A Maori activist who took a chainsaw to the pine on Maungakiekie or One Tree Hill in Auckland, says he is sympathetic towards those who were upset by its removal.
A grove of native trees is to be planted on the hill 15 years after the lone Monterey Pine had to be removed following chainsaw attacks.
The man who attempted to cut it down, Mike Smith, said the date he did it was significant because it was the anniversary of the signing of the Declaration of Independence.
Mr Smith said a group of activists were looking for a symbolic act that would provide a platform to address the government's fiscal envelope policy - a target to settle all historic Treaty claims for $1 billion.
Mr Smith said after speaking with Tainui kuia, Eva Rickard he decided One Tree Hill and its lone pine would make a good symbol.
Eva Rickard told Mr Smith before the pine tree a large totara stood proudly on top of Maungakiekie, it was known as Te Totara-i-ahua and was planted many years before to commemorate the birth of a chief's son.
The day began early when Mr Smith attempted to take down the reinforced steel bars which protected the pine. He said he knew he had to work quickly as he believed nearby houses would report him to police.
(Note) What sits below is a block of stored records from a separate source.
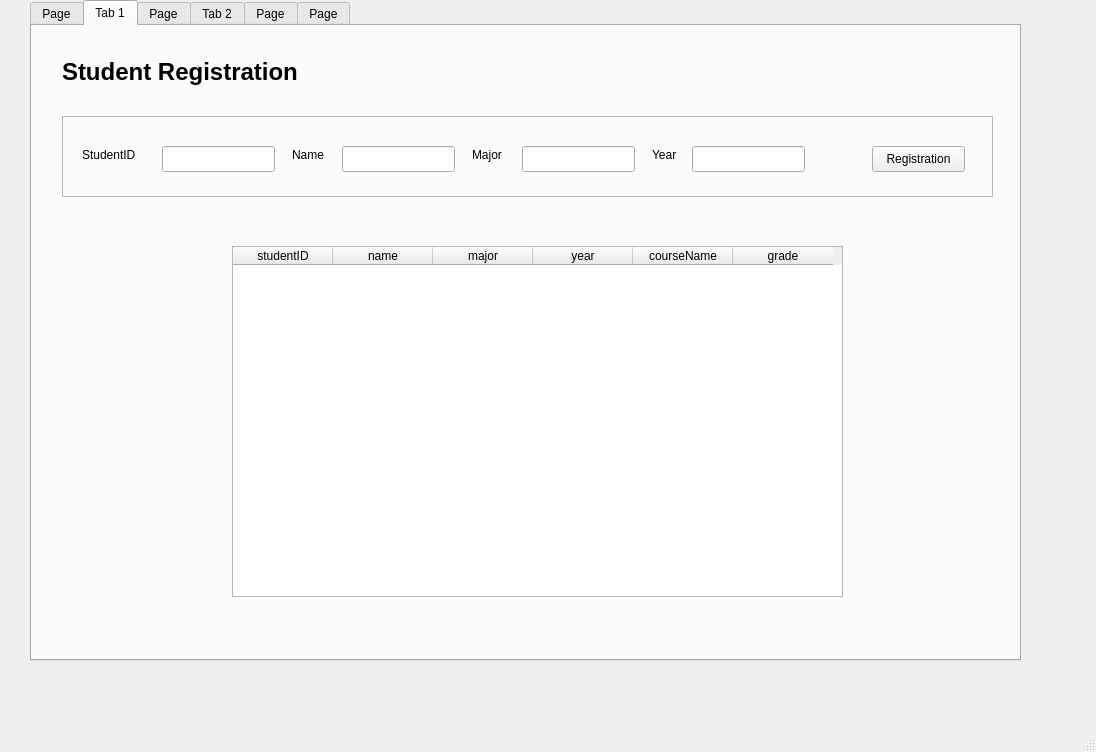
Old version of the form mainwindow.ui in the repository gunwoopyo/simpleStudentManagement.
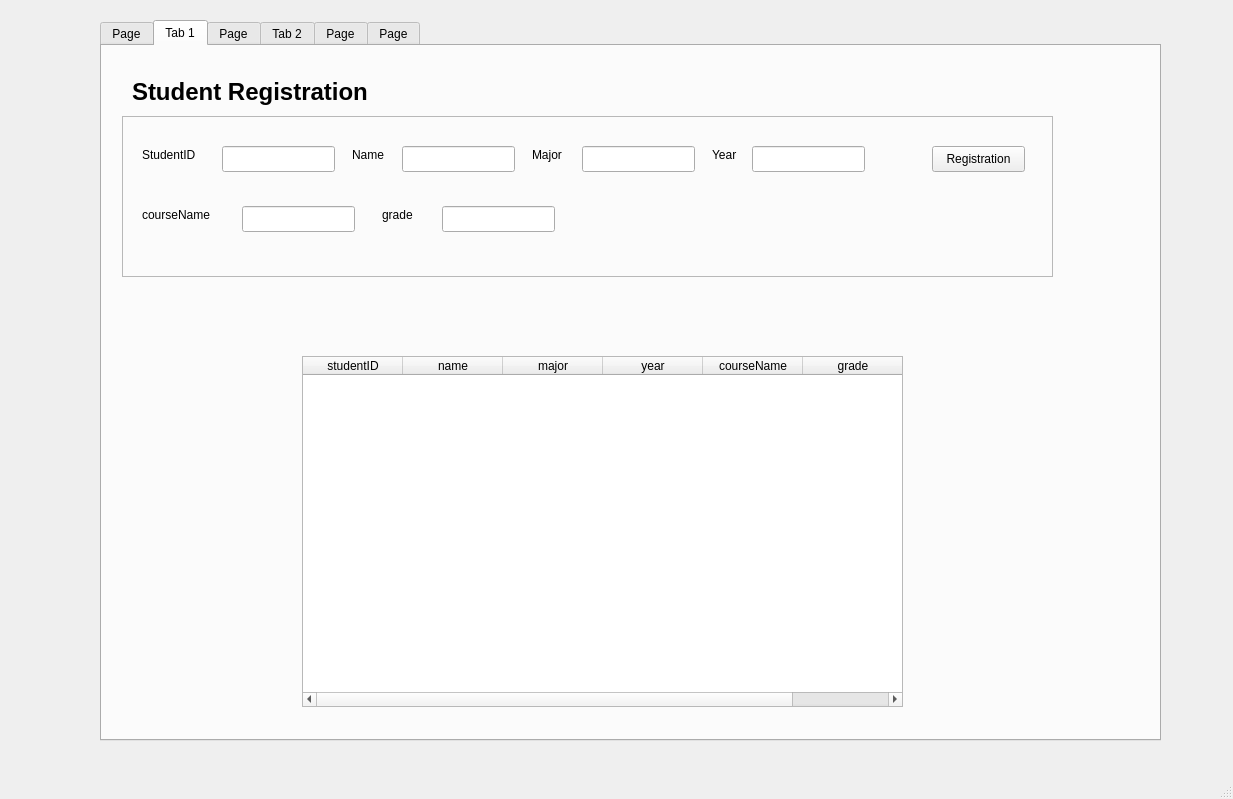
New version of the form. The open tabs and pages were chosen to show the change.

What changed in the file:
```diff
--- a/mainwindow.ui
+++ b/mainwindow.ui
@@ -6,8 +6,8 @@
    <rect>
     <x>0</x>
     <y>0</y>
-    <width>1096</width>
-    <height>752</height>
+    <width>1233</width>
+    <height>799</height>
    </rect>
   </property>
   <property name="windowTitle">
@@ -17,10 +17,10 @@
    <widget class="QTabWidget" name="tabWidget">
     <property name="geometry">
      <rect>
-      <x>30</x>
-      <y>0</y>
-      <width>991</width>
-      <height>661</height>
+      <x>100</x>
+      <y>20</y>
+      <width>1061</width>
+      <height>721</height>
      </rect>
     </property>
     <property name="currentIndex">
@@ -170,10 +170,10 @@
      <widget class="QFrame" name="frame">
       <property name="geometry">
        <rect>
-        <x>30</x>
-        <y>90</y>
+        <x>20</x>
+        <y>70</y>
         <width>931</width>
-        <height>81</height>
+        <height>161</height>
        </rect>
       </property>
       <property name="frameShape">
@@ -287,13 +287,59 @@
         <string>Registration</string>
        </property>
       </widget>
+      <widget class="QLabel" name="registrationCourseName">
+       <property name="geometry">
+        <rect>
+         <x>20</x>
+         <y>90</y>
+         <width>91</width>
+         <height>18</height>
+        </rect>
+       </property>
+       <property name="text">
+        <string>courseName</string>
+       </property>
+      </widget>
+      <widget class="QLineEdit" name="registrationCourseNameText">
+       <property name="geometry">
+        <rect>
+         <x>120</x>
+         <y>90</y>
+         <width>113</width>
+         <height>26</height>
+        </rect>
+       </property>
+      </widget>
+      <widget class="QLabel" name="registrationGrade">
+       <property name="geometry">
+        <rect>
+         <x>260</x>
+         <y>90</y>
+         <width>51</width>
+         <height>18</height>
+        </rect>
+       </property>
+       <property name="text">
+        <string>grade</string>
+       </property>
+      </widget>
+      <widget class="QLineEdit" name="registrationGradeText">
+       <property name="geometry">
+        <rect>
+         <x>320</x>
+         <y>90</y>
+         <width>113</width>
+         <height>26</height>
+        </rect>
+       </property>
+      </widget>
      </widget>
      <widget class="QTableWidget" name="tableWidget">
       <property name="geometry">
        <rect>
         <x>200</x>
-        <y>220</y>
-        <width>611</width>
+        <y>310</y>
+        <width>601</width>
         <height>351</height>
        </rect>
       </property>
```
Left out of the diff: 50 changed lines with no effect on the pictures.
Police turned up halfway through his attempt to fell the tree.
He remembers dozens of police with guns and dogs. Asked whether the dogs got him, he replied "they had a good chew" and he still has the scars today.
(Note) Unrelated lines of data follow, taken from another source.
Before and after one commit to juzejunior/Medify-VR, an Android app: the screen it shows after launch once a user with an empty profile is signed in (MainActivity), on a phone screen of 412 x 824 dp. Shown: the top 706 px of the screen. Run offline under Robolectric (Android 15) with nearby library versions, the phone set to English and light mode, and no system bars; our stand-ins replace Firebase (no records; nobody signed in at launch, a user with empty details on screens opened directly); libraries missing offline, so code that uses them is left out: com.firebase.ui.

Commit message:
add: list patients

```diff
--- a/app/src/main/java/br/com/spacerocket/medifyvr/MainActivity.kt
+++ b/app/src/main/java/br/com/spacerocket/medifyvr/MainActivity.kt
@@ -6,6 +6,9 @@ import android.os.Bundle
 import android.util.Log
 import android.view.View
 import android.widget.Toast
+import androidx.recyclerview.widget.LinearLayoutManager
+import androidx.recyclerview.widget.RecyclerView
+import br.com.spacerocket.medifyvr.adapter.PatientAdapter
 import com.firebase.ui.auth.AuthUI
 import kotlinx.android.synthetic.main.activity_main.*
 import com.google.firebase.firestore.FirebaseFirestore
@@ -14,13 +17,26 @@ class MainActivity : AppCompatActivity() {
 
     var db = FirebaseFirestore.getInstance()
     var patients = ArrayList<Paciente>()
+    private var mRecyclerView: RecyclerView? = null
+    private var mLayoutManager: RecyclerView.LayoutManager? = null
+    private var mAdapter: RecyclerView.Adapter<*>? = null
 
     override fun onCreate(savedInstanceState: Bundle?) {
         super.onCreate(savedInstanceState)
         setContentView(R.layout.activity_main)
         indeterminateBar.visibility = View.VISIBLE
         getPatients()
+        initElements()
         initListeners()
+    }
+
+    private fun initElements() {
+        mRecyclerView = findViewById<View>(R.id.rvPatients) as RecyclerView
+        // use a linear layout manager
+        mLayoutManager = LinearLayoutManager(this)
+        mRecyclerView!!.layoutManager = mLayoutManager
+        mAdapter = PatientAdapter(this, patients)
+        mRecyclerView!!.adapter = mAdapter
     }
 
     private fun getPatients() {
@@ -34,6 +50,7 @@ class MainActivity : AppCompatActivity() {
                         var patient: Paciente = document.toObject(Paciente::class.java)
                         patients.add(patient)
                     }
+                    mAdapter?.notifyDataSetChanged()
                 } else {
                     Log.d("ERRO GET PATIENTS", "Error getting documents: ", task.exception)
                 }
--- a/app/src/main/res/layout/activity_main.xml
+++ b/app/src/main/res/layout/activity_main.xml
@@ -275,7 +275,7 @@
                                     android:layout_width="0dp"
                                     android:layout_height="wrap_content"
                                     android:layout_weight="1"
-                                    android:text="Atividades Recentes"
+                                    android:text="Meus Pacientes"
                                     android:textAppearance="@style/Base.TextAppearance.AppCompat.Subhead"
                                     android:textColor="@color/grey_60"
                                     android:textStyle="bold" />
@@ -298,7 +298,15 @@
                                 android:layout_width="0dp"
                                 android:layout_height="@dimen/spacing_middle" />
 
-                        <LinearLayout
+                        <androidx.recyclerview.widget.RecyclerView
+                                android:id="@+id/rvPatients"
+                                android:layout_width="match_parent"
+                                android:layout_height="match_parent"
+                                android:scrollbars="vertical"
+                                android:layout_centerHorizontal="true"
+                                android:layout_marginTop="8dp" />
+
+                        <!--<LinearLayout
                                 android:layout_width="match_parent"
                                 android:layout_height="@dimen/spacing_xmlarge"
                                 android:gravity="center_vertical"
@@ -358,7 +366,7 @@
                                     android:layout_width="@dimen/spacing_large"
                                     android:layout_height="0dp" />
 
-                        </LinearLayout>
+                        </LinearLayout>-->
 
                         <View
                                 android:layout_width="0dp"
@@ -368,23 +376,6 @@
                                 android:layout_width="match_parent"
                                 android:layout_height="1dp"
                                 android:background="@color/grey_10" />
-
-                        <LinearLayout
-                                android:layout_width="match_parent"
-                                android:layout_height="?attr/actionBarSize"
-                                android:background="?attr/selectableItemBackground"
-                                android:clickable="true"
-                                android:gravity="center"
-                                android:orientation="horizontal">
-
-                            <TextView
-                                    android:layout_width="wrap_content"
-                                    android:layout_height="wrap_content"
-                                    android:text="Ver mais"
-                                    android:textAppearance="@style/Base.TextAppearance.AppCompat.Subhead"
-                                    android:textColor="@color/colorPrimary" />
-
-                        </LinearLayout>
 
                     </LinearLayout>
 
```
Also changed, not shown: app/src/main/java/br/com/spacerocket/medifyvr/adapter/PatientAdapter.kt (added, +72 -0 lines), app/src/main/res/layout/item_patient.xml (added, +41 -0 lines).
Mr Smith said he took the scarf out of one side, then got half-way through the holding wood which would have taken it down before the dogs got him.
He said looking back it probably was not the best attempt to launch the campaign against the fiscal envelope as the message was muddled.
While some did get an opportunity to explain their resistance to the government's Treaty policy much of the coverage was about the tree.
Mr Smith said the Pakeha backlash was not as bad as he had anticipated.
He said for a few years, "I was walking around with my eyes like radars kind of whenever I got into a public situation I'd expect to see some upset Viking charging towards me but funnily enough that didn't really happen."
Mr Smith said he now understood and could sympathise with people who had affection for the tree.
He had heard stories from some about what the tree meant to them including the place where some courted or others who had spread loved one's ashes. He said he had got no comfort from that at all.
The plan to replant the Maungakiekie tihi has come as a results of a decision made by the Tūpuna Maunga o Tāmaki Makaurau Authority, the co-governance entity established to administer Maungakiekie and 13 other Tūpuna Maunga.
While a collection of native trees will be planted, over the course of several years, and overseen by aborists, a process of selection will see the stronger trees emerge and eventually a single pohutukawa or tōtara should stand at the top of the hill.